Today, Coworth Park, a part of the exclusive Dorchester Collection, is a 70-room luxury country house hotel, ranking amongst the finest in the country and set in 240 acres of picturesque Berkshire parkland, near to Ascot and bordering on Windsor Great Park, being just 45 minutes from Central London and 30 minutes from Heathrow airport.
Its design and décor reflects Coworth’s origins and heritage but discreetly avoids the predictable country house clichés. It is the only hotel in the United Kingdom to feature its own polo fields, managed by Guards Polo Club, offering a full programme of polo tournaments. The hotel also offers an exceptional equestrian centre, with stabling facilities for 30 horses, together with self-contained accommodation for grooms.
Coming back to the reason for our stay in this glorious locale, the McLaren Technology Centre has around 1000 people working in the main headquarters building, which is a dramatically large, almost semi-circular, glass-walled building. An integral part of the design is a series of artificial lakes – with the largest being directly opposite the semicircular building, visually completing the circle.

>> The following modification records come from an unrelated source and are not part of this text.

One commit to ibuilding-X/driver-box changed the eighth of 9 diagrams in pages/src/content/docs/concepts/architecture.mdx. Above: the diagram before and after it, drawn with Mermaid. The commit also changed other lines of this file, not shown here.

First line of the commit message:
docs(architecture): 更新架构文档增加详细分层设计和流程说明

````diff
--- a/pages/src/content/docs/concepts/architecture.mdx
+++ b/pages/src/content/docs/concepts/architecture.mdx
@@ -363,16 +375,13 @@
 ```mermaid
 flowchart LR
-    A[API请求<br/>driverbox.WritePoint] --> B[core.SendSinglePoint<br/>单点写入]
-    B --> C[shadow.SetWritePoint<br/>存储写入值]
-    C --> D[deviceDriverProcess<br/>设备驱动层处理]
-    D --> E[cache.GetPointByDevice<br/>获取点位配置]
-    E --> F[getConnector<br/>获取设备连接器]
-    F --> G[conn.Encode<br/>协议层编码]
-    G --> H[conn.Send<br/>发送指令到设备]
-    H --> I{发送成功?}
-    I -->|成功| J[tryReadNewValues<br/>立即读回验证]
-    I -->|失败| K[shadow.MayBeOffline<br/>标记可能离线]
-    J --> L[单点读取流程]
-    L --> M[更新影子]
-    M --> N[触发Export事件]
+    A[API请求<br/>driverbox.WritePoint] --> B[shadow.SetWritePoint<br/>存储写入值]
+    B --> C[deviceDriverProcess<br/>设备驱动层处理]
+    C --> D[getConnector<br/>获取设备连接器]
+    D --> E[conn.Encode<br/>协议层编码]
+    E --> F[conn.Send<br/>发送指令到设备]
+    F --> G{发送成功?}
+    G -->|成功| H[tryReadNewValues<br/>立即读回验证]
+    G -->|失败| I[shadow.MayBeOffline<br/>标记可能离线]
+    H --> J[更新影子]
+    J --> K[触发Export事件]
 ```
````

Adjacent is the two-storied McLaren Production Centre, where the production cars are manufactured.
The intention in setting up the centralised McLaren Technology Centre is to allow the whole team – design, development, engineering, tooling, testing, production as well as the supply chain management and the marketing, sales and after-sales – to be fully integrated.
Frank Stephenson says that it encourages interaction between the racing teams and the production people, “When the Production guys come over for lunch they see the F1 trophies. That creates the ‘I want to work here’ feel. It’s the normal thing for engineers to talk to the F1 guys. It’s like one big family – the drivers eating lunch with everyone else.”

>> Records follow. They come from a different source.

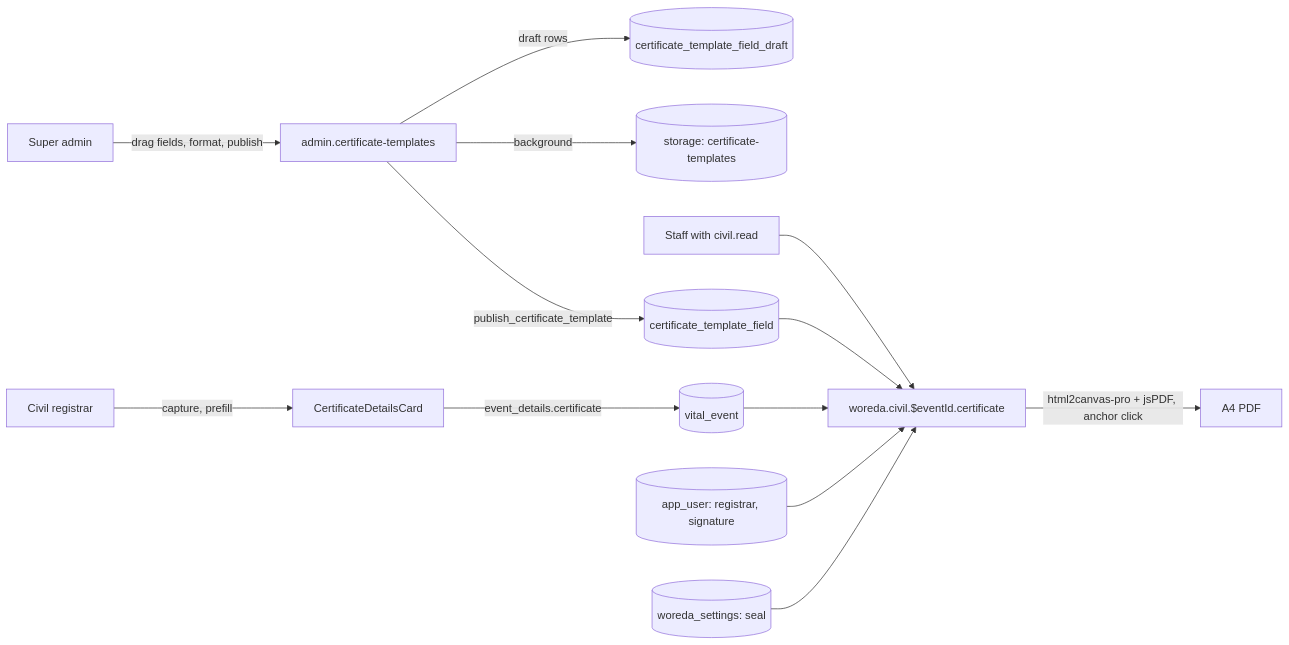
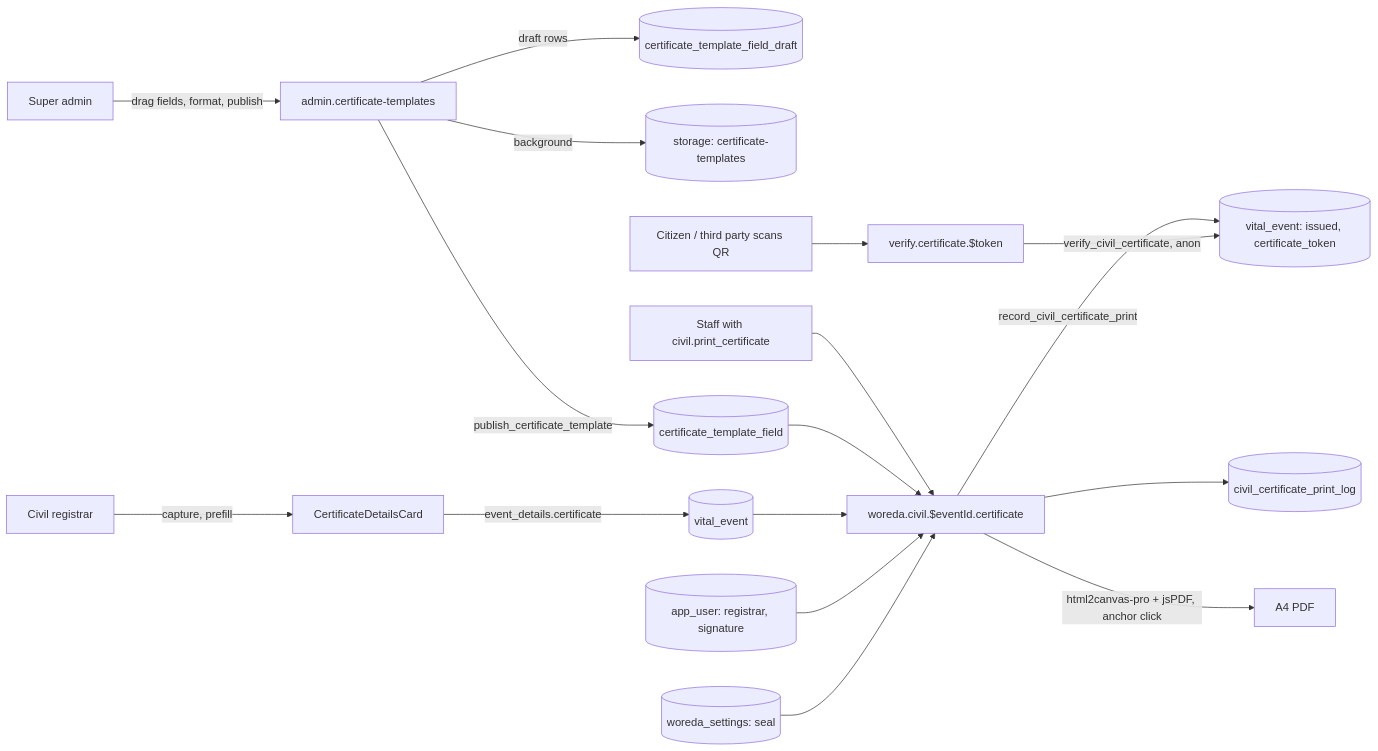
Before and after one commit to eskabdi/woredas-portal: the first of 3 diagrams in docs/civil-certificates.md, drawn with Mermaid. The commit also changed other lines of this file and 24 other files, not shown here.

First line of the commit message:
Civil certificate issuance like ID printing, with verification QR

````diff
--- a/docs/civil-certificates.md
+++ b/docs/civil-certificates.md
@@ -47,15 +54,19 @@
 ```mermaid
 flowchart LR
   SA[Super admin] -->|drag fields, format, publish| ED[admin.certificate-templates]
   ED -->|draft rows| DR[(certificate_template_field_draft)]
   ED -->|background| BK[(storage: certificate-templates)]
   ED -->|publish_certificate_template| LV[(certificate_template_field)]
   CL[Civil registrar] -->|capture, prefill| CD[CertificateDetailsCard]
   CD -->|event_details.certificate| VE[(vital_event)]
-  PR[Staff with civil.read] --> PT[woreda.civil.$eventId.certificate]
+  PR[Staff with civil.print_certificate] --> PT[woreda.civil.$eventId.certificate]
+  PT -->|record_civil_certificate_print| IS[(vital_event: issued, certificate_token)]
+  PT --> PL[(civil_certificate_print_log)]
+  QR[Citizen / third party scans QR] --> VF[verify.certificate.$token]
+  VF -->|verify_civil_certificate, anon| IS
   LV --> PT
   VE --> PT
   AU[(app_user: registrar, signature)] --> PT
   WS[(woreda_settings: seal)] --> PT
   PT -->|html2canvas-pro + jsPDF, anchor click| PDF[A4 PDF]
 ```
````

The underground Visitor and Learning Centre, which is the starting point of our plant-tour, is connected to the main building by a walkway.

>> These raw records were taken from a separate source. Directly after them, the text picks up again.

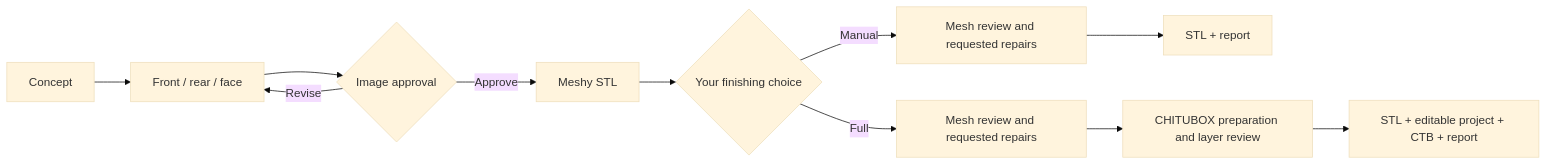
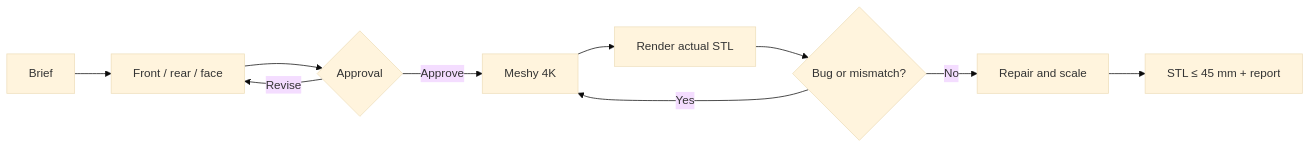
Before and after one commit to eep0x10/critforge: the diagram in README.en.md, drawn with Mermaid (base theme). The commit also changed other lines of this file and 17 other files, not shown here.

````diff
--- a/README.en.md
+++ b/README.en.md
@@ -33,13 +23,12 @@
 ```mermaid
 flowchart LR
-    A[Concept] --> B[Front / rear / face]
-    B --> C{Image approval}
+    A[Brief] --> B[Front / rear / face]
+    B --> C{Approval}
     C -->|Revise| B
-    C -->|Approve| D[Meshy STL]
-    D --> E{Your finishing choice}
-    E -->|Manual| F[Mesh review and requested repairs]
-    E -->|Full| G[Mesh review and requested repairs]
-    F --> H[STL + report]
-    G --> I[CHITUBOX preparation and layer review]
-    I --> J[STL + editable project + CTB + report]
+    C -->|Approve| D[Meshy 4K]
+    D --> E[Render actual STL]
+    E --> F{Bug or mismatch?}
+    F -->|Yes| D
+    F -->|No| G[Repair and scale]
+    G --> H[STL ≤ 45 mm + report]
 ```
````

Long, immaculately white corridors and a glass lift take us to a large indoor promenade, lined on one side with historic McLaren vehicles, right from the first car Bruce McLaren learned to drive in – still in perfect working condition – to the latest Formula 1 cars.
The other side, facing the cars, is a seemingly continuous glass wall with a view of the artificial lake. Like the dual-purpose of the waters of the lake, the glass walls of the building optimise the presence of natural light to provide a comfortable working ambience, while minimising reliance on conventional energy.
It is Andy Piatek, the Manufacturing Director, himself, who leads us through the plant-tour.
There are no conveyors, no conventional noisy production machines, and no unearthly welding robots. Even the paint is applied manually by skilled workmen rather than by robotic systems. And, everything happens in almost pin-drop silence – a “reassuring hush” as McLaren themselves describe the atmosphere.
Since state-of-the-art race car technology goes into each production car, the volumes are deliberately kept low, with McLaren producing only in the range of 1500 of all cars combined annually, with each car boasting of hand-crafted fabrication and finish.
Back from the plant-tour, we have a look around the jewel in Coworth Park’s crown – The Dower House. This is a picturesque, private three-bedroom house built in 1775 and has its own dining room, lounge and kitchen and a secluded garden, with a running stream, which is home to Coworth Park’s family of swans.
Dinner that evening with the McLaren’s Tom Pryor is at Restaurant Coworth Park, located within the main Mansion House and offering fine dining, showcasing a modern outlook on classical British dishes. Indeed, an apt finale to a most interesting day spent amidst the best of English technology and manufacturing skills – all that goes into the making of the McLaren 650S Spider.